What do a mossy boulder, a messy minivan, and a massive (or miniature) jungle gym have in common?
Each of them is transformed, in the eyes of my young children, into something magical. Each is a blank canvas they can exuberantly fill with the vivid scribblings of their imaginations. Each is a relatively small space that expands in their wide-eyed perception to become its own world worth inhabiting, furnishing, and exploring. Sometimes even for an hour or more.
(Oh and also, the world they imagine is usually a house. I guess they just really like houses.)
What this means for me as a dad is that all I have to do to create a magical experience for my kids is to plop them in the minivan and drive them to a playground or to the boulder-strewn Appalachian Trail near our house.
Or if I want to save on gas now and then, I don’t even need to put the key in the ignition. They will sometimes directly ask me, “Can we play in the minivan?” So I just open the side doors and let them climb around inside, creating their own tiny world. The kingdom of Sienna, if you will.
The backseat of a minivan, the contours of a boulder, or the chutes and ladders of a jungle gym. For a child, these are mere portals to whichever corner of the multiverse they feel like visiting on a given day.
My kids are still just 6 and 4, so to some extent their sprawling imagination is simply a feature of their God-given software.
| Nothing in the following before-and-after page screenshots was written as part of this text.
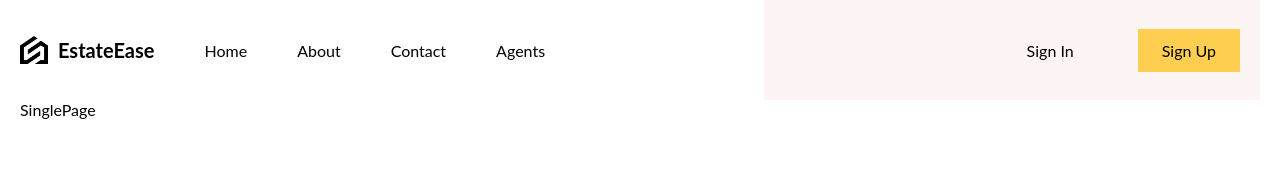
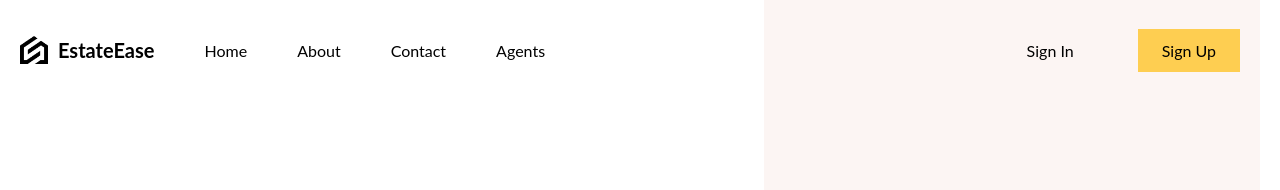
Before and after one commit to Anik0047/estate-ease-ui, a React (Vite) app: page /1 in a window 1280 px wide. Shown: the top 190 px of the page. Built offline with nearby package versions, Linux system fonts and the light colour scheme.

Commit message:
single page working

```diff
--- a/src/Routes/SinglePage/SinglePage.jsx
+++ b/src/Routes/SinglePage/SinglePage.jsx
@@ -2,7 +2,18 @@ import './SinglePage.scss'
 
 function SinglePage(){
   return (
-    <div className='singlePage'>SinglePage</div>
+    <div className='singlePage'>
+      <div className="details">
+        <div className="wrapper">
+
+        </div>
+      </div>
+      <div className="features">
+        <div className="wrapper">
+
+        </div>
+      </div>
+    </div>
   )
 }
 
--- a/src/Routes/SinglePage/SinglePage.scss
+++ b/src/Routes/SinglePage/SinglePage.scss
@@ -0,0 +1,13 @@
+.singlePage{
+    display: flex;
+    height: 100%;
+
+    .details{
+        flex: 3;
+    }
+
+    .features{
+        flex: 2;
+        background-color: #fcf5f3;
+    }
+}
```
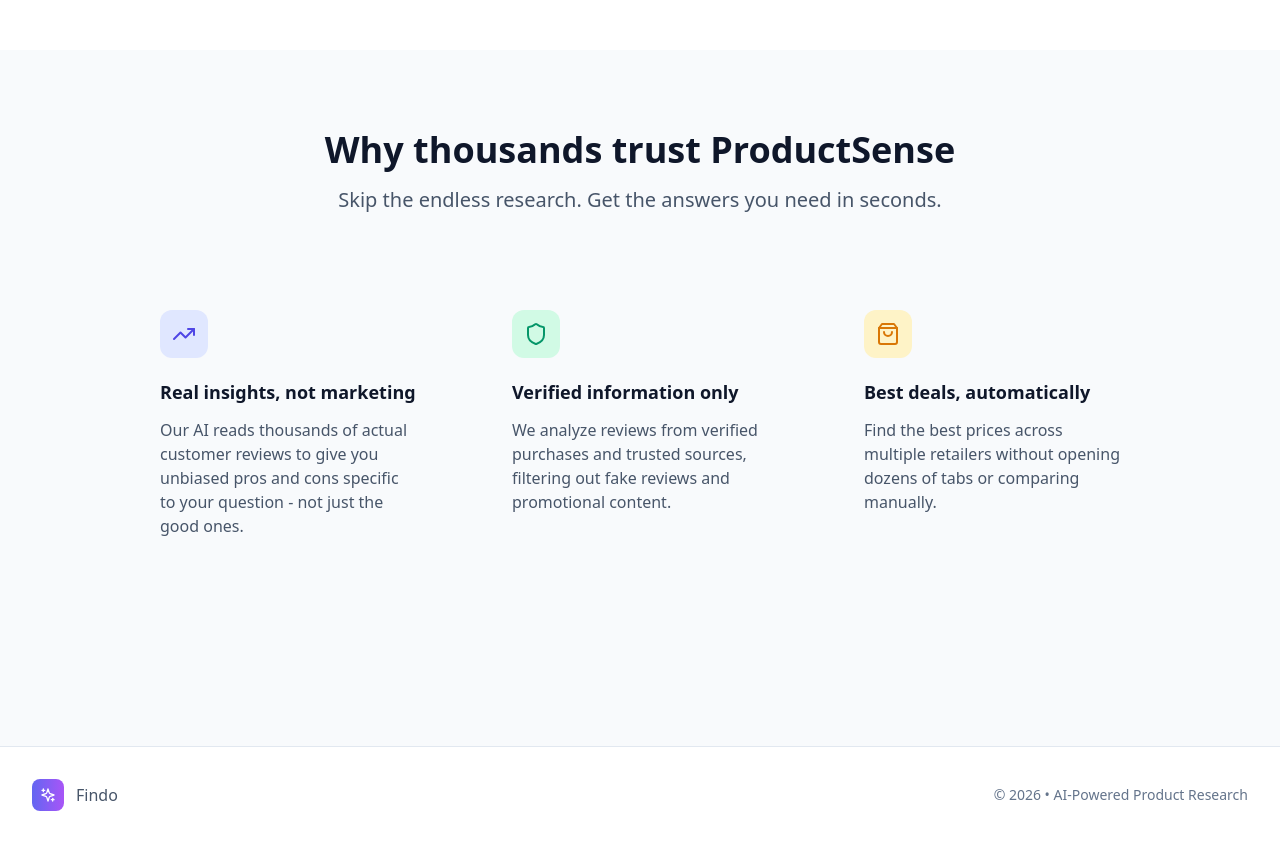
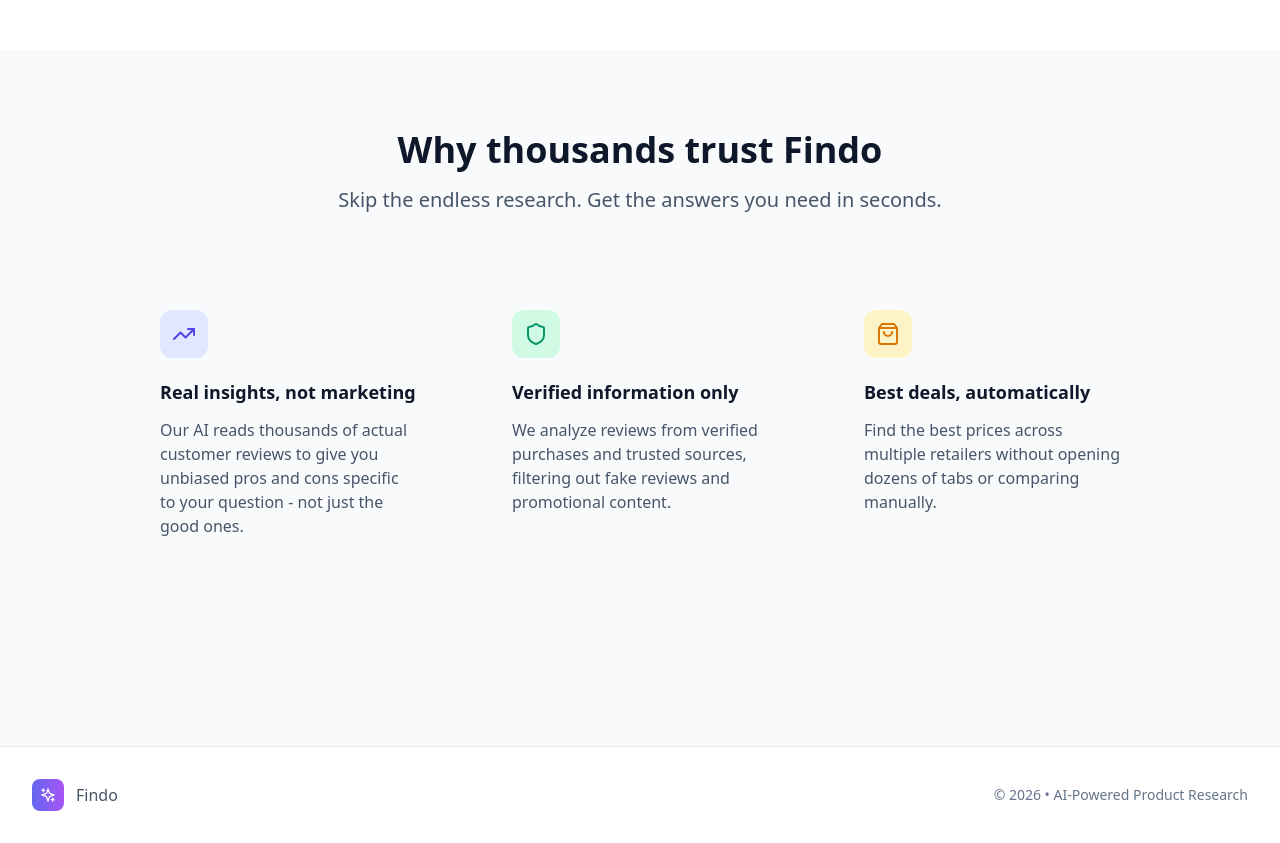
Before and after one commit to regnerrad/ai-product-review-app, a React (Create React App) app: page / in a window 1280 px wide. Shown: the part 1860-2703 px from the top of the page. Built offline with nearby package versions, Linux system fonts and the light colour scheme; no server answers; the database is empty.

Commit message:
feat: copy updates

```diff
--- a/src/pages/Home.js
+++ b/src/pages/Home.js
@@ -294,7 +294,7 @@
           <div className="max-w-5xl mx-auto">
             <div className="text-center mb-16">
               <h2 className="text-3xl md:text-4xl font-bold text-slate-900 mb-4">
-                Why thousands trust ProductSense
+                Why thousands trust Findo
               </h2>
               <p className="text-xl text-slate-600 max-w-2xl mx-auto">
                 Skip the endless research. Get the answers you need in seconds.
```
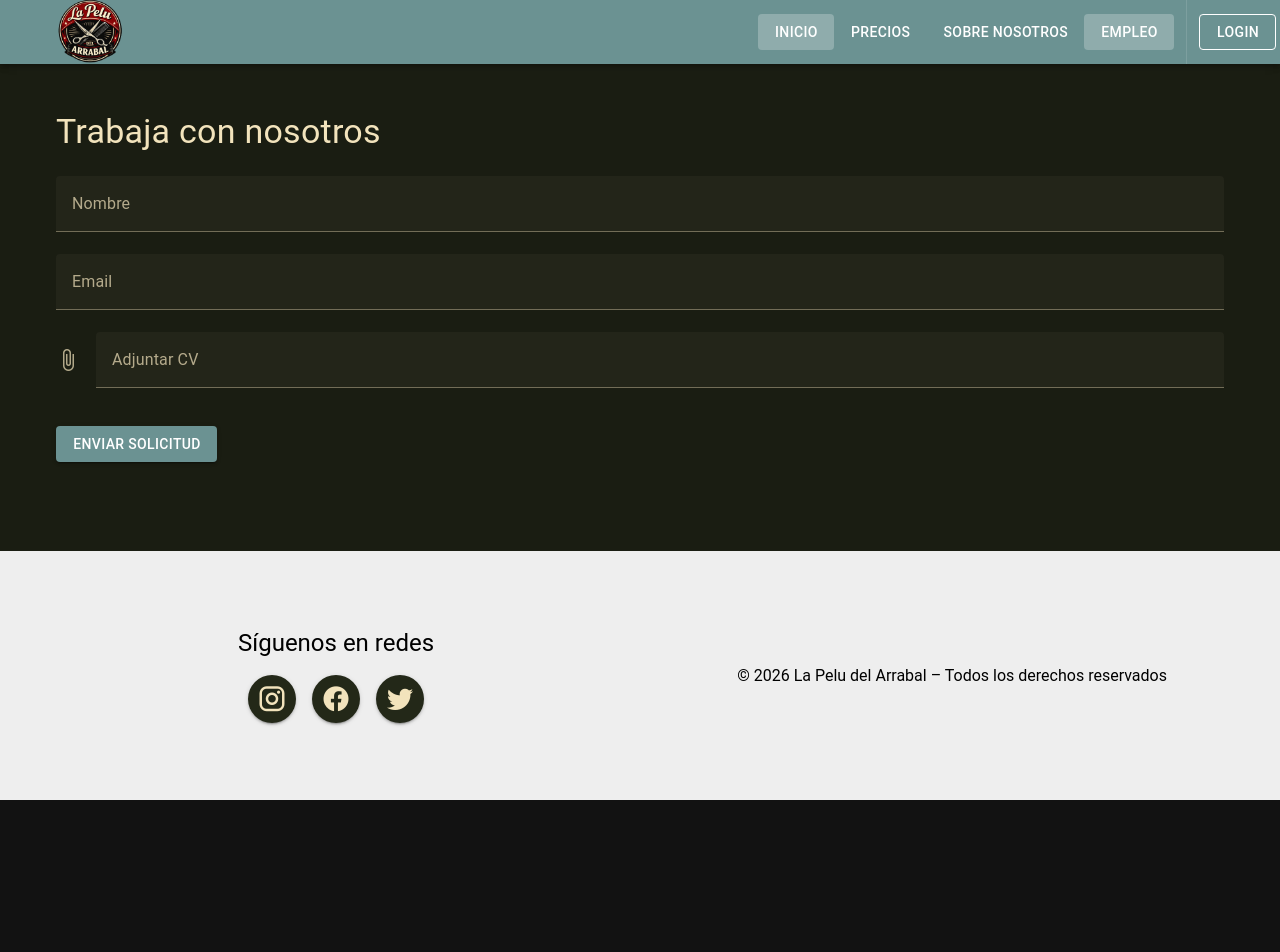
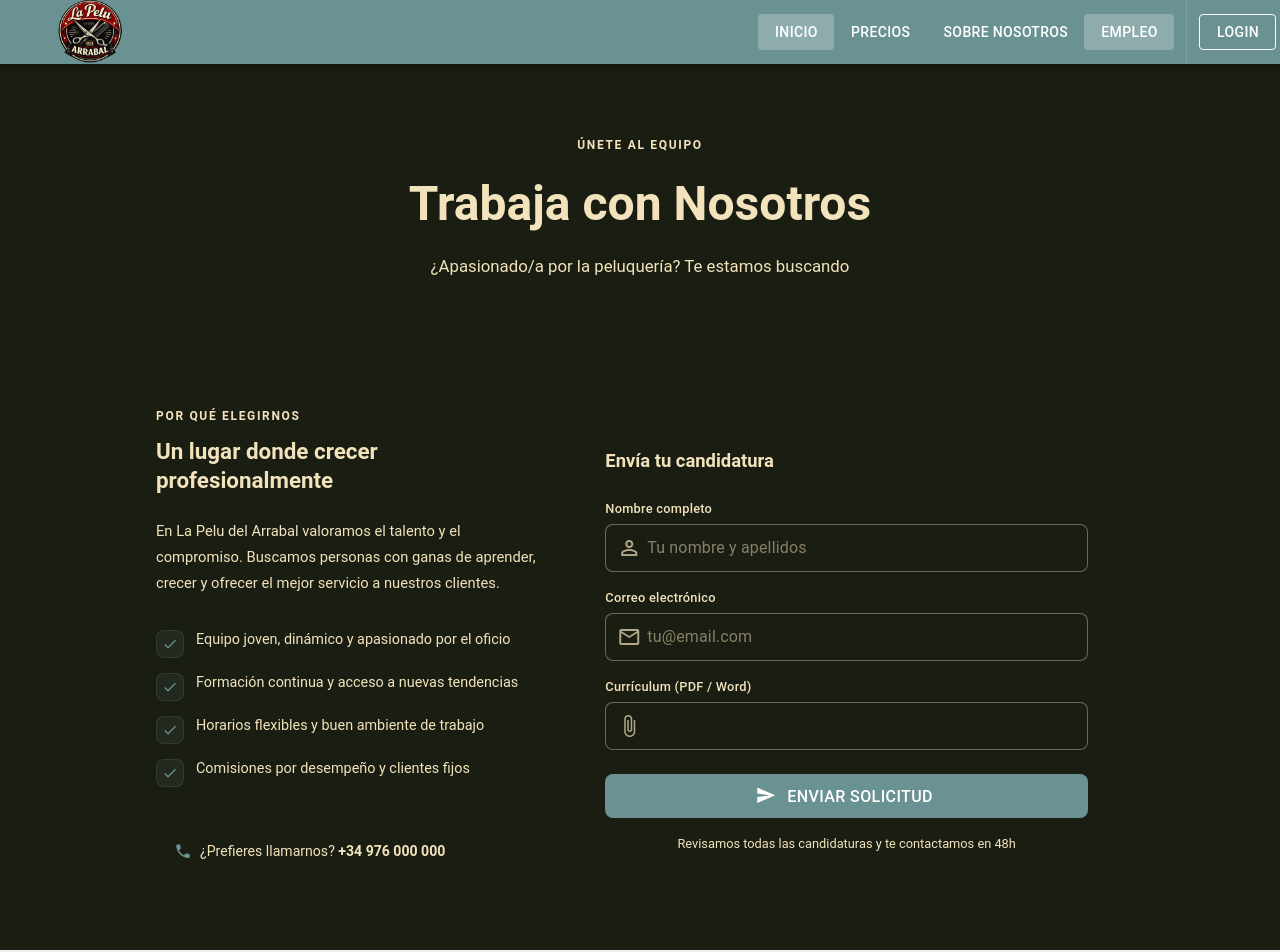
Before and after one commit to alejandrobrosed/Peluarrabalproyecto, a Vue app in the folder peluarrabalfront/: page /empleo in a window 1280 px wide. Shown: the top 952 px of the page. Before the commit the page ends 800 px from the top, so only its background shows below. Built offline with nearby package versions, Linux system fonts and the light colour scheme.

Commit message:
actualizacion y nuevo estilo sobre empleo

```diff
--- a/peluarrabalfront/src/views/public/EmpleoView.vue
+++ b/peluarrabalfront/src/views/public/EmpleoView.vue
@@ -5,21 +5,252 @@ const nombre = ref("");
 const email = ref("");
 const cv = ref<File | null>(null);
 
+const benefits = [
+  "Equipo joven, dinámico y apasionado por el oficio",
+  "Formación continua y acceso a nuevas tendencias",
+  "Horarios flexibles y buen ambiente de trabajo",
+  "Comisiones por desempeño y clientes fijos",
+];
+
 function handleFile(e: any) {
   cv.value = e.target.files[0];
 }
 </script>
 
 <template>
-  <v-container class="py-12">
-    <h1 class="text-h4 mb-6">Trabaja con nosotros</h1>
+  <div>
+    <!-- ─── PAGE HEADER ─── -->
+    <div class="page-hero">
+      <div class="section-label">Únete al equipo</div>
+      <h1 class="page-title">Trabaja con Nosotros</h1>
+      <p class="page-subtitle">¿Apasionado/a por la peluquería? Te estamos buscando</p>
+    </div>
 
-    <v-text-field v-model="nombre" label="Nombre" />
-    <v-text-field v-model="email" label="Email" />
-    <v-file-input label="Adjuntar CV" @change="handleFile" />
+    <v-container class="section-container py-14">
+      <v-row>
+        <!-- Left: benefits -->
+        <v-col cols="12" md="5" class="mb-8 mb-md-0">
+          <div class="section-label mb-3">Por qué elegirnos</div>
+          <h2 class="empleo-title mb-6">Un lugar donde crecer profesionalmente</h2>
+          <p class="empleo-text mb-8">
+            En La Pelu del Arrabal valoramos el talento y el compromiso. Buscamos personas con ganas de aprender, crecer y ofrecer el mejor servicio a nuestros clientes.
+          </p>
 
-    <v-btn color="primary" class="mt-4">
-      Enviar solicitud
-    </v-btn>
-  </v-container>
+          <div class="benefits-list">
+            <div v-for="b in benefits" :key="b" class="benefit-item">
+              <div class="benefit-icon">
+                <v-icon size="16" color="primary">mdi-check</v-icon>
+              </div>
+              <span>{{ b }}</span>
+            </div>
+          </div>
+
+          <div class="contact-note mt-10">
+            <v-icon size="18" color="primary" class="mr-2">mdi-phone</v-icon>
+            <span>¿Prefieres llamarnos? <strong>+34 976 000 000</strong></span>
+          </div>
+        </v-col>
+
+        <!-- Right: form -->
+        <v-col cols="12" md="7">
+          <div class="form-card">
+            <h3 class="form-title mb-6">Envía tu candidatura</h3>
+
+            <v-form>
+              <label class="field-label">Nombre completo</label>
+              <v-text-field
+                v-model="nombre"
+                placeholder="Tu nombre y apellidos"
+                variant="outlined"
+                rounded="lg"
+                density="comfortable"
+                prepend-inner-icon="mdi-account-outline"
+                class="mb-4"
+                hide-details="auto"
+                color="primary"
+              />
+
+              <label class="field-label">Correo electrónico</label>
+              <v-text-field
+                v-model="email"
+                placeholder="tu@email.com"
+                type="email"
+                variant="outlined"
+                rounded="lg"
+                density="comfortable"
+                prepend-inner-icon="mdi-email-outline"
+                class="mb-4"
+                hide-details="auto"
+                color="primary"
+              />
+
+              <label class="field-label">Currículum (PDF / Word)</label>
+              <v-file-input
+                accept=".pdf,.doc,.docx"
+                variant="outlined"
+                rounded="lg"
+                density="comfortable"
+                prepend-icon=""
+                prepend-inner-icon="mdi-paperclip"
+                class="mb-6"
+                hide-details="auto"
+                color="primary"
+                @change="handleFile"
+              />
+
+              <v-btn
+                color="primary"
+                block
+                size="large"
+                rounded="lg"
+                elevation="0"
+                class="submit-btn"
+              >
+                <v-icon start>mdi-send</v-icon>
+                Enviar solicitud
+              </v-btn>
+
+              <p class="form-note mt-4">
+                Revisamos todas las candidaturas y te contactamos en 48h
+              </p>
+            </v-form>
+          </div>
+        </v-col>
+      </v-row>
+    </v-container>
+  </div>
 </template>
+
+<style scoped>
+/* ─── PAGE HEADER ─── */
+.page-hero {
+  background: var(--c-bg-card);
+  border-bottom: 1px solid var(--c-border);
+  padding: 72px 24px;
+  text-align: center;
+}
+
+.section-label {
+  font-size: 0.75rem;
+  font-weight: 700;
+  letter-spacing: 0.14em;
+  text-transform: uppercase;
+  color: var(--c-gold);
+  margin-bottom: 14px;
+}
+
+.page-title {
+  font-size: clamp(2rem, 5vw, 3rem);
+  font-weight: 700;
+  color: var(--c-text);
+  margin-bottom: 14px;
+}
+
+.page-subtitle {
+  font-size: 1.05rem;
+  color: var(--c-text-soft);
+}
+
+/* ─── SECTION ─── */
+.section-container {
+  max-width: 1000px;
+  margin: 0 auto;
+}
+
+/* ─── LEFT COLUMN ─── */
+.empleo-title {
+  font-size: 1.4rem;
+  font-weight: 700;
+  color: var(--c-text);
+  line-height: 1.3;
+}
+
+.empleo-text {
+  font-size: 0.92rem;
+  color: var(--c-text-soft);
+  line-height: 1.75;
+}
+
+.benefits-list {
+  display: flex;
+  flex-direction: column;
+  gap: 14px;
+}
+
+.benefit-item {
+  display: flex;
+  align-items: flex-start;
+  gap: 12px;
+  font-size: 0.9rem;
+  color: var(--c-text-soft);
+  line-height: 1.5;
+}
+
+.benefit-icon {
+  width: 28px;
+  height: 28px;
+  border-radius: 8px;
+  background: rgba(107, 146, 146, 0.1);
+  border: 1px solid rgba(107, 146, 146, 0.2);
+  display: flex;
+  align-items: center;
+  justify-content: center;
+  flex-shrink: 0;
+  margin-top: 1px;
+}
+
+.contact-note {
+  display: flex;
+  align-items: center;
+  font-size: 0.88rem;
+  color: var(--c-text-soft);
+  background: var(--c-bg-card);
+  border: 1px solid var(--c-border);
+  border-radius: 12px;
+  padding: 14px 18px;
+}
+
+.contact-note strong {
+  color: var(--c-teal);
+}
+
+/* ─── FORM CARD ─── */
+.form-card {
+  background: var(--c-bg-card);
+  border: 1px solid var(--c-border);
+  border-radius: 20px;
+  padding: 40px 36px;
+}
+
+.form-title {
+  font-size: 1.15rem;
+  font-weight: 700;
+  color: var(--c-text);
+}
+
+.field-label {
+  display: block;
+  font-size: 0.8rem;
+  font-weight: 500;
+  color: var(--c-text-soft);
+  margin-bottom: 6px;
+  letter-spacing: 0.02em;
+}
+
+.submit-btn {
+  font-weight: 500;
+  letter-spacing: 0.03em;
+}
+
+.form-note {
+  text-align: center;
+  font-size: 0.8rem;
+  color: var(--c-text-muted);
+}
+
+@media (max-width: 600px) {
+  .form-card {
+    padding: 28px 20px;
+  }
+}
+</style>
```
Children are born hard-wired with the marvelous ability to transport themselves to envisioned worlds. In that way (and in many other ways), they’re way cooler than most adults.
My sense is that most kids gradually lose that imaginative instinct as they slowly morph into teenagers. But I like to think the decision by my wife and me to consistently limit their screen time will help our kids hold onto that curiosity and wonder for as long as possible.
For years, and even during the pandemic when I worked from home and we were all piled on top of each other, we were unwavering in keeping them to 20-30 total minutes of TV a day. Now it’s more like 40-60 minutes, which includes our post-dinner family viewing of Bluey or Max and Ruby or part of a nature documentary.
(Or sometimes a face-melting Caspian concert video since, as every good adolescent psychologist will tell you, rock music is crucial for proper cognitive development.)
The kids also don’t play with iPads or cell phones, other than to read tracklists and view album covers (“Can I see the picture?”) on Apple Music when we listen to music together.
I suspect this minimal screen exposure has helped to preserve the dynamic clarity of their imaginations. Our kids improvise freewheeling poems and stories, without an ounce of self-consciousness, that blow us away with their unencumbered creative sprawl. They are natural storytellers who are always crafting little narratives together and on their own.
I like to think their instinct for world-building would impress Peter Jackson and James Cameron. Well, Jackson at least. Cameron seems like he’d be pretty hard to impress.
It gives me great joy to hear their expressive little voices in the next room as they regale each other with wild (and sometimes nonsensical) scenarios. They’re like a 2-person improv group that takes whatever props are available, usually stuffed animals or little plastic pieces of furniture, and enacts goofy sketches for an audience of 4, or even 2. (Sometimes even 1 if their sibling isn’t around.)
I’m grateful to be an audience for their improv theatrics, often through eavesdropping from the next room so I don’t impinge on the spontaneity of the proceedings.
It’s a beautiful thing to behold. And it reminds me of a peculiar fellow named Willard Wilbur (better known as “Willy”), who once sang:
Come with me, and you’ll be
In a world of pure imagination
I am deeply fortunate that as a parent, I live adjacent to that world. Sometimes the adult world starts to seem bleak or untethered, which has happened more times than I can count since my first child was born in 2016. (What a wearying 7-year stretch in American history, am I right?)
When I grow weary or bleary-eyed, I find it comforting to eavesdrop on, or escape into, that “world of pure imagination” which my kids can so instinctively conjure up.
A world as pure as their untainted hope.
As pure as their sweet innocence.
As pure as imagination itself.
One thought on “A World of Pure Imagination”
It’s funny – the second I read the title to this piece my brain instantly had that Wilbur song going through it – at least that one line about pure imagination. Then I start reading, and there it is. But also “(Or sometimes a face-melting Caspian concert video since, as every good adolescent psychologist will tell you, rock music is crucial for proper cognitive development.)” I might want to have a word with this adolescent psychologist you’re using.